Recently I heard a Navajo man saying that Native Americans are very different from Christians in terms of their beliefs, because Christians are preoccupied with death – what comes after life – and Navajos place their attention in life.

I believe the man is wrong. It is true that in this month’s lectures there is talk about being vigilant during life to be prepared for the coming of the Lord. But the most important thing is that God asks us for conversion of the heart, the soul and of life to the things of God, by putting to death all that is bad and leaving behind things and money. We should not be glued to the things; they are illusions and do not have eternal value.

If we have money, it is good to help a poor person in need, or someone who cannot find a job, or a sick person who does not have money to buy medicine. We are not living just waiting for the second coming of Jesus while doing nothing; we live life daily, hopefully in service to others. It is an active wait; we should not let the hours go by without doing something for others; trusting in God we lead our ordinary lives, imbued with Christ Jesus that transforms our gaze. Christ lives in us; Christ gives us hope; Christ forgives the wrong we have done.

Jesus Christ gave us a model for living: he showed compassion. He took time to visit Martha and Mary, teaching Mary and saying to Martha that it is necessary to do the house chores, but these should not take the time to be with Christ, with Christ family and with Christ friends. A man should not be so concerned about his job that he should stop being worrying about his wife and children, who should be his main concern.

Jesus stepped aside to pray and when his disciples so him praying, they asked him to teach them how to pray. The Lord’s Prayer comes from Christ’s experience of prayer; it is not simply an intellectual or theological form.
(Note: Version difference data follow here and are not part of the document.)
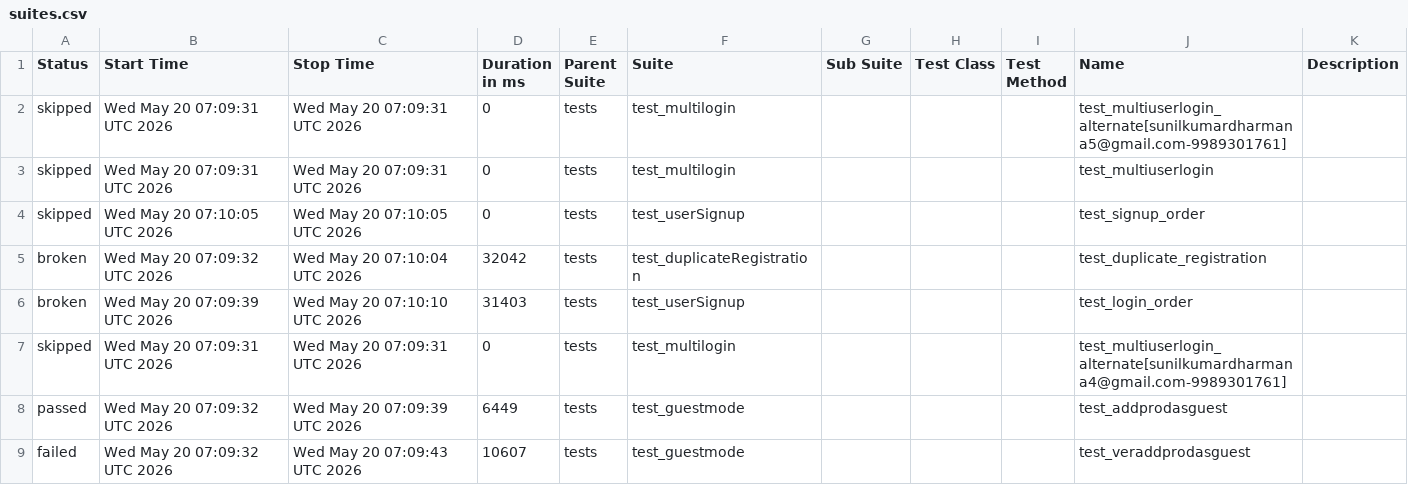
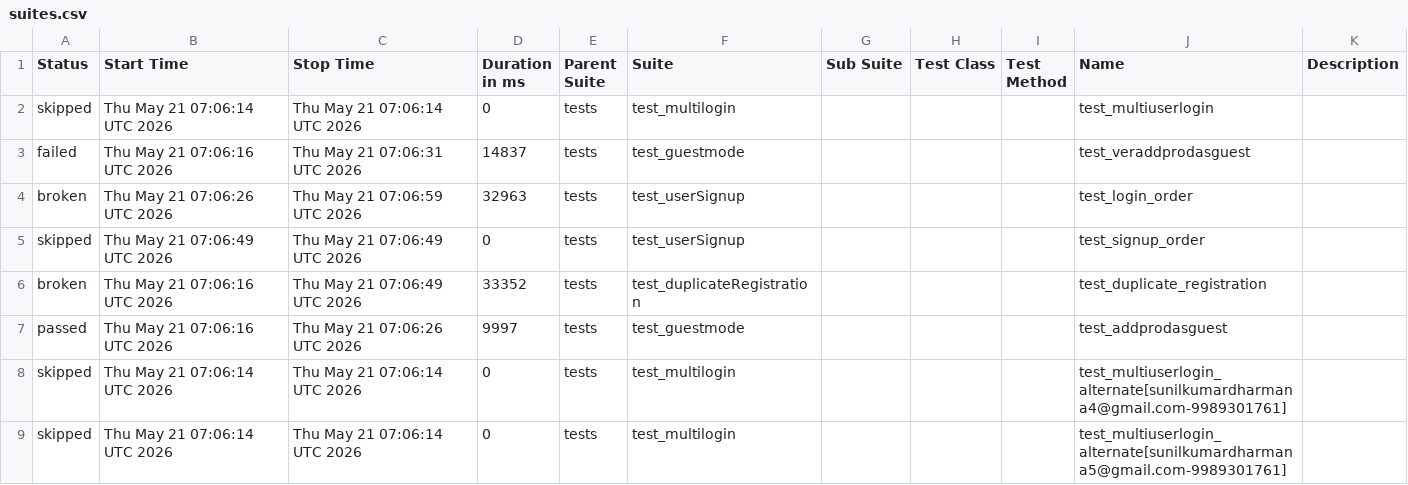
Before and after one commit to sunilkumardharmana24-afk/My_project, a CSV file: data/suites.csv, drawn as a sheet.

```diff
--- a/data/suites.csv
+++ b/data/suites.csv
@@ -1,9 +1,9 @@
 "Status","Start Time","Stop Time","Duration in ms","Parent Suite","Suite","Sub Suite","Test Class","Test Method","Name","Description"
-"skipped","Wed May 20 07:09:31 UTC 2026","Wed May 20 07:09:31 UTC 2026","0","tests","test_multilogin","","","","test_multiuserlogin_alternate[sunilkumardharmana5@gmail.com-9989301761]",""
-"skipped","Wed May 20 07:09:31 UTC 2026","Wed May 20 07:09:31 UTC 2026","0","tests","test_multilogin","","","","test_multiuserlogin",""
-"skipped","Wed May 20 07:10:05 UTC 2026","Wed May 20 07:10:05 UTC 2026","0","tests","test_userSignup","","","","test_signup_order",""
-"broken","Wed May 20 07:09:32 UTC 2026","Wed May 20 07:10:04 UTC 2026","32042","tests","test_duplicateRegistration","","","","test_duplicate_registration",""
-"broken","Wed May 20 07:09:39 UTC 2026","Wed May 20 07:10:10 UTC 2026","31403","tests","test_userSignup","","","","test_login_order",""
-"skipped","Wed May 20 07:09:31 UTC 2026","Wed May 20 07:09:31 UTC 2026","0","tests","test_multilogin","","","","test_multiuserlogin_alternate[sunilkumardharmana4@gmail.com-9989301761]",""
-"passed","Wed May 20 07:09:32 UTC 2026","Wed May 20 07:09:39 UTC 2026","6449","tests","test_guestmode","","","","test_addprodasguest",""
-"failed","Wed May 20 07:09:32 UTC 2026","Wed May 20 07:09:43 UTC 2026","10607","tests","test_guestmode","","","","test_veraddprodasguest",""
+"skipped","Thu May 21 07:06:14 UTC 2026","Thu May 21 07:06:14 UTC 2026","0","tests","test_multilogin","","","","test_multiuserlogin",""
+"failed","Thu May 21 07:06:16 UTC 2026","Thu May 21 07:06:31 UTC 2026","14837","tests","test_guestmode","","","","test_veraddprodasguest",""
+"broken","Thu May 21 07:06:26 UTC 2026","Thu May 21 07:06:59 UTC 2026","32963","tests","test_userSignup","","","","test_login_order",""
+"skipped","Thu May 21 07:06:49 UTC 2026","Thu May 21 07:06:49 UTC 2026","0","tests","test_userSignup","","","","test_signup_order",""
+"broken","Thu May 21 07:06:16 UTC 2026","Thu May 21 07:06:49 UTC 2026","33352","tests","test_duplicateRegistration","","","","test_duplicate_registration",""
+"passed","Thu May 21 07:06:16 UTC 2026","Thu May 21 07:06:26 UTC 2026","9997","tests","test_guestmode","","","","test_addprodasguest",""
+"skipped","Thu May 21 07:06:14 UTC 2026","Thu May 21 07:06:14 UTC 2026","0","tests","test_multilogin","","","","test_multiuserlogin_alternate[sunilkumardharmana4@gmail.com-9989301761]",""
+"skipped","Thu May 21 07:06:14 UTC 2026","Thu May 21 07:06:14 UTC 2026","0","tests","test_multilogin","","","","test_multiuserlogin_alternate[sunilkumardharmana5@gmail.com-9989301761]",""
```
Also changed, not shown: 52 other files.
Jesus taught us about the merciful God of Abraham who after enduring Abraham’s haggling, accepted withholding the destruction of Sodom and Gomorrah.

Our prayer should be insistent, consistent, and above all full of faith, knowing that we will not necessarily receive what we asked for, but confident that the response will be the best for us. "Thy will be done on earth as it is in heaven." There is great power in the intercessory prayer, particularly when we transcend our own interests, assuming the dimensions of the world. Thus are the prayers of the faithful prayed every Sunday when we pray for our leaders, peace, strength for the weak and sick, etc.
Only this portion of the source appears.